But its unhappy debut isn’t likely to have an impact on the overall IPO market, said Prabhakaran, who reasoned that the relatively smaller size of the CARE and PC Jeweller IPOs worked in their favour.
“The interest has come back. The markets have fared well in last three-four months. We could see more share sales coming up,” said Prabhakaran.
While optimism is returning to the IPO market, only companies with valuable brands and those that pass the test of quality will attract investors, he said.
Twenty-four IPOs collectively raised Rs.6,953.3 crore in 2012—the second lowest since 2003, when companies selling shares for the first time raised Rs.2,013.06 crore.
Market sentiment has been weak for most of the year and began improving only in September when the government started its economic reform push by opening the doors to foreign direct investment in multi-brand retail.
In 2011, Rs.6,128.50 crore was raised from 38 IPOs—the lowest in nine years—as the Sensex shed around a quarter of its value. This year, the Sensex has risen close to 25%.
Out of the 24 IPOs this year, 80% were trading above their offer prices as of Friday’s close. Out of the 38 share sales in 2011, only 15 were trading above their issue price.
“The post-issue performance of shares that got listed this year has been reasonably good as pricing was conservative due to bad market conditions,” said Prithvi Haldea, managing director of Prime Database, a Delhi-based primary market tracker.
Analysts expect a flood of share sales in the next few months if market momentum is sustained.
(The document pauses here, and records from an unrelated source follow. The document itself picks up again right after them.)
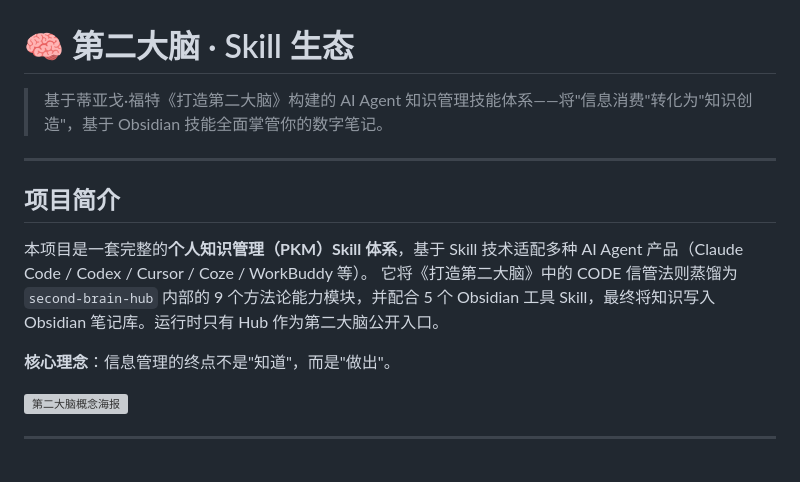
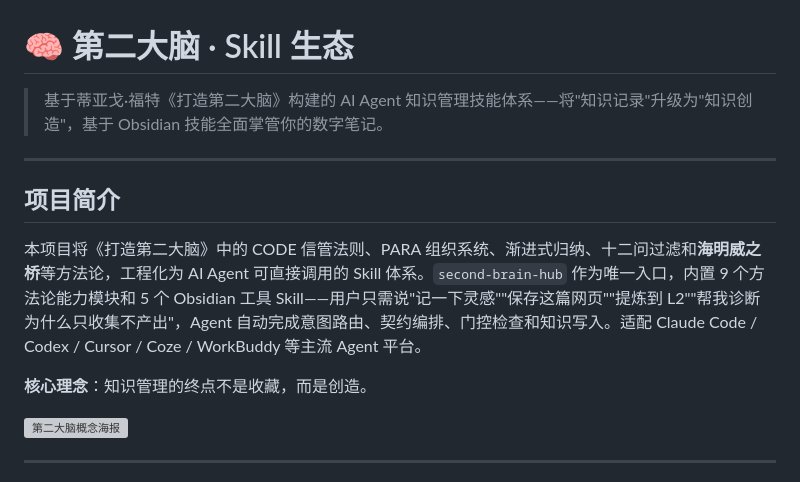
Before and after one commit to StarDust-AI-Labs/second-brain-skills, a Markdown page: README.md, the part around the change. GitHub-like rendering; grey boxes are pictures that could not be loaded.

```diff
--- a/README.md
+++ b/README.md
@@ -1,15 +1,14 @@
 # 🧠 第二大脑 · Skill 生态
 
-> 基于蒂亚戈·福特《打造第二大脑》构建的 AI Agent 知识管理技能体系——将"信息消费"转化为"知识创造"，基于 Obsidian 技能全面掌管你的数字笔记。
+> 基于蒂亚戈·福特《打造第二大脑》构建的 AI Agent 知识管理技能体系——将"知识记录"升级为"知识创造"，基于 Obsidian 技能全面掌管你的数字笔记。
 
 ***
 
 ## 项目简介
 
-本项目是一套完整的**个人知识管理（PKM）Skill 体系**，基于 Skill 技术适配多种 AI Agent 产品（Claude Code / Codex / Cursor / Coze / WorkBuddy 等）。
-它将《打造第二大脑》中的 CODE 信管法则蒸馏为 `second-brain-hub` 内部的 9 个方法论能力模块，并配合 5 个 Obsidian 工具 Skill，最终将知识写入 Obsidian 笔记库。运行时只有 Hub 作为第二大脑公开入口。
+本项目将《打造第二大脑》中的 CODE 信管法则、PARA 组织系统、渐进式归纳、十二问过滤和**海明威之桥**等方法论，工程化为 AI Agent 可直接调用的 Skill 体系。`second-brain-hub` 作为唯一入口，内置 9 个方法论能力模块和 5 个 Obsidian 工具 Skill——用户只需说"记一下灵感""保存这篇网页""提炼到 L2""帮我诊断为什么只收集不产出"，Agent 自动完成意图路由、契约编排、门控检查和知识写入。适配 Claude Code / Codex / Cursor / Coze / WorkBuddy 等主流 Agent 平台。
 
-**核心理念**：信息管理的终点不是"知道"，而是"做出"。
+**核心理念**：知识管理的终点不是收藏，而是创造。
 
 ![第二大脑概念海报](docs/第二大脑概念海报.png)
 
```
Also changed, not shown: README.en.md (+3 -5 lines).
Qualified institutional placements—share sales to institutional investors—and offers for sale—similar to selling shares on the exchanges through auction—will dominate other fund-raising routes as they are faster and cost effective, although most sales are likely to be in the range of Rs.200-500 crore, according to Tarun Kataria, chief executive officer of Religare Capital Markets Ltd.
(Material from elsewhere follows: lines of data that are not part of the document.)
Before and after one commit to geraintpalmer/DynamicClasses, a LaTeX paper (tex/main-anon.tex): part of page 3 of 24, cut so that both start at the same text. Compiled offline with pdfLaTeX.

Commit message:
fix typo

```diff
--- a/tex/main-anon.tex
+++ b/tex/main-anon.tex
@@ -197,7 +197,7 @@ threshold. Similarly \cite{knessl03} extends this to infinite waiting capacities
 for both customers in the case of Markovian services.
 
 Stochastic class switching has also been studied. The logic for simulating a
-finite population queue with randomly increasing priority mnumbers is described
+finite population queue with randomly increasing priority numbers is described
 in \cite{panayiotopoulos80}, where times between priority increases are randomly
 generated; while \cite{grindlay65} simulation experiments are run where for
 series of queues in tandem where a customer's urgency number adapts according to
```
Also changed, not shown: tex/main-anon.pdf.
Most analysts expect the Sensex to cross the 20,000 mark and rise even higher as the worst for the Indian economy seems to be over and corporate earnings are expected to improve. Lower borrowing costs and a push for fiscal reforms by the government are expected to lift investor sentiment.
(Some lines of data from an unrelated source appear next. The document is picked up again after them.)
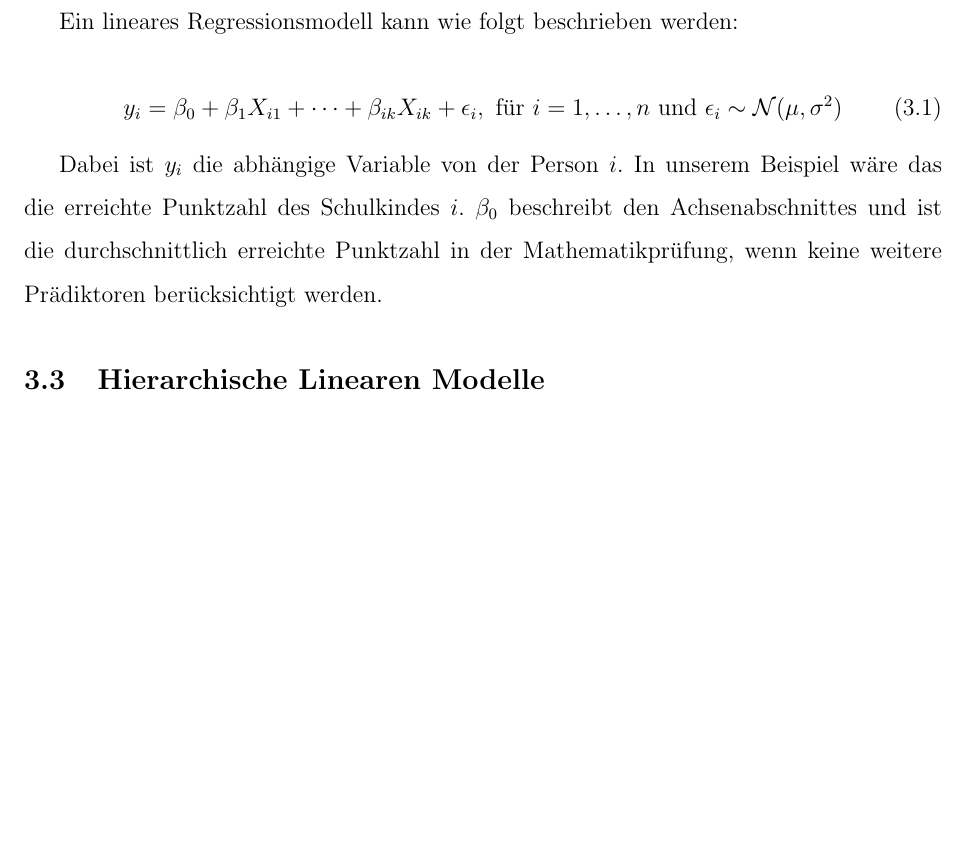
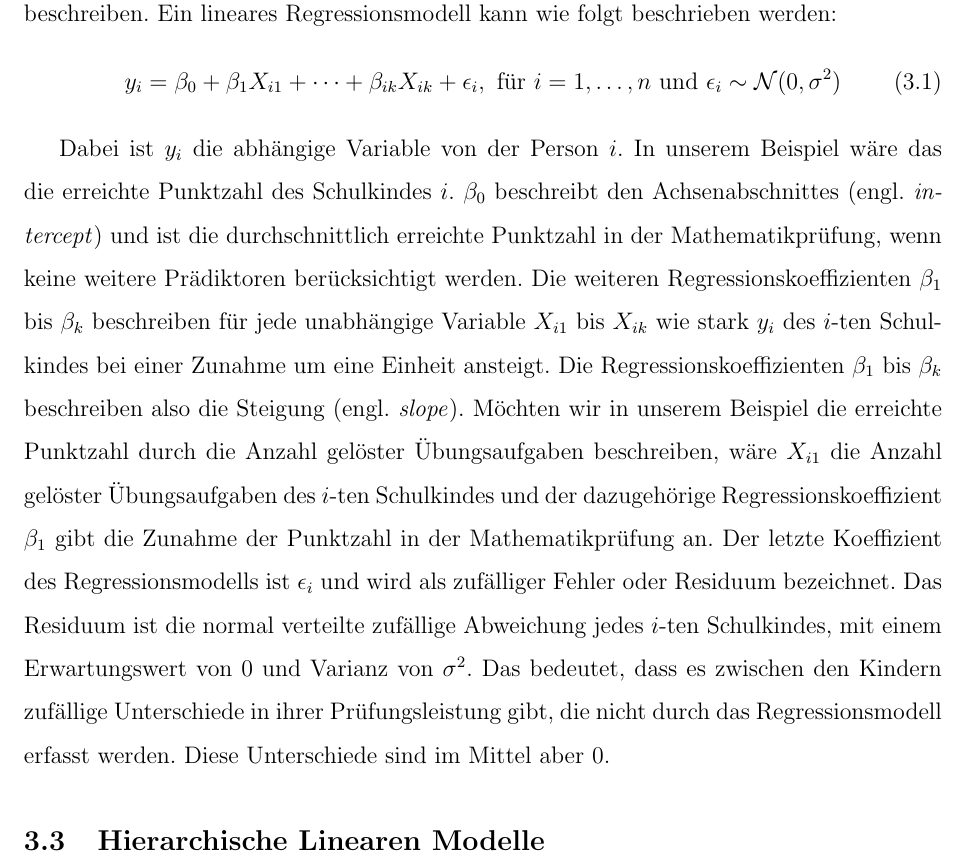
Before and after one commit to noboss93/master_thesis, a LaTeX document (Versionen/masterarbeit_multilevelanalysis.tex): part of page 12 of 16, cut so that both start at the same text, the shorter picture padded with empty space. Compiled offline with pdfLaTeX.

Commit message:
linear regression part

```diff
--- a/Versionen/masterarbeit_multilevelanalysis.tex
+++ b/Versionen/masterarbeit_multilevelanalysis.tex
@@ -172,15 +172,12 @@ In den folgenden Abschnitten wird die Theorie zur Analyse von hierarchischen Dat
 Betrachtet man die Ausprägung einzelner Variablen des Datensatzes, kann man erkennen, dass gewisse Variablen sich nicht zwischen den Schulkindern verändern. Wenn sich Variablen über einzelne Beobachtungen hinweg nicht verändern, kann das ein Hinweis dafür sein, dass es sich um hierarchische Daten handelt. Unser Datensatz hat in der Tat ein hierarchische Struktur mit zwei Levels. Zu den Level-1 Variablen gehören alle Variablen die sich auf der Stufe der tiefsten Einheit (Schulkinder) befinden. Dazu zählen die Anzahl gelösten Übungen, die erreichte Punktzahl, das Geschlecht, der sozioökonomische Status und der IQ. Die beiden anderen Variablen Klasse und die Anzahl Fenster im Klassenzimmer gehören zu Level-2.
 
 \subsection{Lineare Modelle}
-Bevor wir uns mit den hierarchischen linearen Modellen beschäftigen, werden hier noch einmal kurz die Grundlagen der linearen Regression erläutert. Gemäss Gelman und Hill \citeyearpar{andrew_data} ist die lineare Regression eine Methode, die Veränderungen von Durchschnittswerten einer abhängigen Variablen durch eine lineare Funktion von Prädiktoren beschreibt. In etwas einfacheren Worten ausgedrückt, versucht die lineare Regression durch die Kombination von unabhängigen Variablen die mittlere Ausprägung einer abhängigen Variable zu beschreiben.
-
-Ein lineares Regressionsmodell kann wie folgt beschrieben werden:
-
+Bevor wir uns mit den hierarchischen linearen Modellen beschäftigen, werden hier noch einmal kurz die Grundlagen der linearen Regression erläutert. Gemäss Gelman und Hill \citeyearpar{andrew_data} ist die lineare Regression eine Methode, die Veränderungen von Durchschnittswerten einer abhängigen Variablen durch eine lineare Funktion von Prädiktoren beschreibt. In etwas einfacheren Worten ausgedrückt, versucht die lineare Regression durch die Kombination von unabhängigen Variablen die mittlere Ausprägung einer abhängigen Variable zu beschreiben. Ein lineares Regressionsmodell kann wie folgt beschrieben werden:
 \begin{equation}
-y_{i} = \beta_{0} + \beta_{1}X_{i1} + \dots + \beta_{ik}X_{ik} + \epsilon_{i}, \text{ für } i = 1, \dots, n \text{ und } \epsilon_{i} \sim \mathcal{N}(\mu,\sigma^{2})
+y_{i} = \beta_{0} + \beta_{1}X_{i1} + \dots + \beta_{ik}X_{ik} + \epsilon_{i}, \text{ für } i = 1, \dots, n \text{ und } \epsilon_{i} \sim \mathcal{N}(0,\sigma^{2})
 \end{equation}
 
-Dabei ist $y_{i}$ die abhängige Variable von der Person $i$. In unserem Beispiel wäre das die erreichte Punktzahl des Schulkindes $i$. $\beta_0$ beschreibt den Achsenabschnittes und ist die durchschnittlich erreichte Punktzahl in der Mathematikprüfung, wenn keine weitere Prädiktoren berücksichtigt werden.
+Dabei ist $y_{i}$ die abhängige Variable von der Person $i$. In unserem Beispiel wäre das die erreichte Punktzahl des Schulkindes $i$. $\beta_0$ beschreibt den Achsenabschnittes (engl. \textit{intercept}) und ist die durchschnittlich erreichte Punktzahl in der Mathematikprüfung, wenn keine weitere Prädiktoren berücksichtigt werden. Die weiteren Regressionskoeffizienten $\beta_{1}$ bis $\beta_{k}$ beschreiben für jede unabhängige Variable $X_{i1}$ bis $X_{ik}$ wie stark $y_{i}$ des $i$-ten Schulkindes bei einer Zunahme um eine Einheit ansteigt. Die Regressionskoeffizienten $\beta_{1}$ bis $\beta_{k}$ beschreiben also die Steigung (engl. \textit{slope}). Möchten wir in unserem Beispiel die erreichte Punktzahl durch die Anzahl gelöster Übungsaufgaben beschreiben, wäre $X_{i1}$ die Anzahl gelöster Übungsaufgaben des $i$-ten Schulkindes und der dazugehörige Regressionskoeffizient $\beta_{1}$ gibt die Zunahme der Punktzahl in der Mathematikprüfung an. Der letzte Koeffizient des Regressionsmodells ist $\epsilon_{i}$ und wird als zufälliger Fehler oder Residuum bezeichnet. Das Residuum ist die normal verteilte zufällige Abweichung jedes $i$-ten Schulkindes, mit einem Erwartungswert von 0 und Varianz von $\sigma^{2}$. Das bedeutet, dass es zwischen den Kindern zufällige Unterschiede in ihrer Prüfungsleistung gibt, die nicht durch das Regressionsmodell erfasst werden. Diese Unterschiede sind im Mittel aber 0.
 
 
 
```
Also changed, not shown: Versionen/masterarbeit_multilevelanalysis.pdf, 6 other files.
The government’s push for share sales by public sector undertakings will also buttress the positive sentiment, analysts said.
Tyre Corp. of India Ltd, Hindustan Copper Ltd, Steel Authority of India Ltd, Rashtriya Ispat Nigam Ltd and Bharat Heavy Electricals Ltd are up for share sales, according to the disinvestment ministry’s website. Separately, government officials have mentioned plans to divest stake in Oil India Ltd, Hindustan Aeronautics Ltd, National Aluminium Co. Ltd, NTPC Ltd and MMTC Ltd.
Anirudh Laskar contributed to this story.